First things first. Log in. Yet again. The same way you had to be cautious with the way you connected to your server, the same principles apply when you do it with your application. However things might change. Using TLS connections as default is something you have to manually set on WordPress. And again, if you happen to administer a big website with a decent amount of traffic and users, two factor authentication is mandatory as well. This can be achieved by using some extensions such as Google Authenticator (previously seen, although the link here is specific to WordPress) and Wordfence plugin in case you use WordPress.
Plus you may apply some sane settings on your application installs such as user names not being obvious or public. Mind a user and a password is a combination that unlocks access. If your user name to any application is your name, people already have fifty per cent of the information required to access.

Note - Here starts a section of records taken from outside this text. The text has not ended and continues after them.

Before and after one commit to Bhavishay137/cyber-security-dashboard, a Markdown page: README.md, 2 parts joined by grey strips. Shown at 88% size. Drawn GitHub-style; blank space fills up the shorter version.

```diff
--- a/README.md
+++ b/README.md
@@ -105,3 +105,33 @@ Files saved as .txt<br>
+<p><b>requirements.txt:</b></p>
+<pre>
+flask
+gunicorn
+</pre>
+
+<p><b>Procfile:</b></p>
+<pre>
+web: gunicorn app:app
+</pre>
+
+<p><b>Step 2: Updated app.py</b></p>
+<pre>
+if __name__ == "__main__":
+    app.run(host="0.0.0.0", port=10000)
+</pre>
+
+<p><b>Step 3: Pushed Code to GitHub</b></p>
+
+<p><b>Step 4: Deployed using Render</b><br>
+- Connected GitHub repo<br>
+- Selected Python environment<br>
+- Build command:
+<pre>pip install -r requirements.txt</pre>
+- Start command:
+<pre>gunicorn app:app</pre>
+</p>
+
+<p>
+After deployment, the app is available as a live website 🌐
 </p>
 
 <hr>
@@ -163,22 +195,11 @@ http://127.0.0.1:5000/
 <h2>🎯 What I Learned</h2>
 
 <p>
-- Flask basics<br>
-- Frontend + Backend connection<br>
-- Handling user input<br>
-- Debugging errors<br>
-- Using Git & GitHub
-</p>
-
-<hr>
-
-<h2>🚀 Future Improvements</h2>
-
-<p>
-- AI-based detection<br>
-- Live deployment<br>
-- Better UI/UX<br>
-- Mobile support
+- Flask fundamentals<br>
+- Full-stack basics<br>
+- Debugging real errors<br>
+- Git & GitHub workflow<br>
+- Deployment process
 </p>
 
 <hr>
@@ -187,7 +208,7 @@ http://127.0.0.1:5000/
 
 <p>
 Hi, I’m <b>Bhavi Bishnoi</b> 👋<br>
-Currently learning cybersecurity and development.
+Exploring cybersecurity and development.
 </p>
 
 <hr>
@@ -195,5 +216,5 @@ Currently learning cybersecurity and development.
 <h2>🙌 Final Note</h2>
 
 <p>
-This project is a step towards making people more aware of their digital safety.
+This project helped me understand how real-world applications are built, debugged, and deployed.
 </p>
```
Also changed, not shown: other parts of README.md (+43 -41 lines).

For WordPress and many other CMS’s there exists a plethora of plugins and addons to install and enforce security. For example Wordfence and BulletProofSecurity are two plugins that perform and provide a noticeable security improvement on any WordPress install. For example BPS writes rules to your .htaccess file (provided you use the Apache web server) in order to harden the access to the files in your application as it were a firewall. It scans for malware and logs failed logins in a way that it even creates white and black lists. Wordfence does also implement these features but it also provides some functionality similar to OSSEC or Tripwire by keeping track to the specific WordPress core files. If any unidentified or unwanted files appear of changes are made on critical files for the application Wordfence can block them but if it’s not able to it warns the administrator of a possible intrusion.
And the final and for some the definitive tool to secure FreeBSD, provided this is a web server. Modsecurity. It basically a web application firewall. It initially started as a module loadable for the Apache web server but you can nowadays install it on NGINX, Microsoft IIS or standalone. It basically scans your http and https connections and apply rules for them. Those rules are constantly improved and published so it’s a good idea you to maintain track of them and update your mod_security install. The Core Rule Set protects your application from SQL injection, cross site scripting, local file inclusion, php code injection, http protocol violations and much more.
In conclusion security is not an easy thing nor a unique receipt that works for everybody on every situation. The variables to have in mind are endless and use cases are so different there is no true hardcore guide. That said I hope this article gives you a minimal insight on the topic and helps you to secure FreeBSD.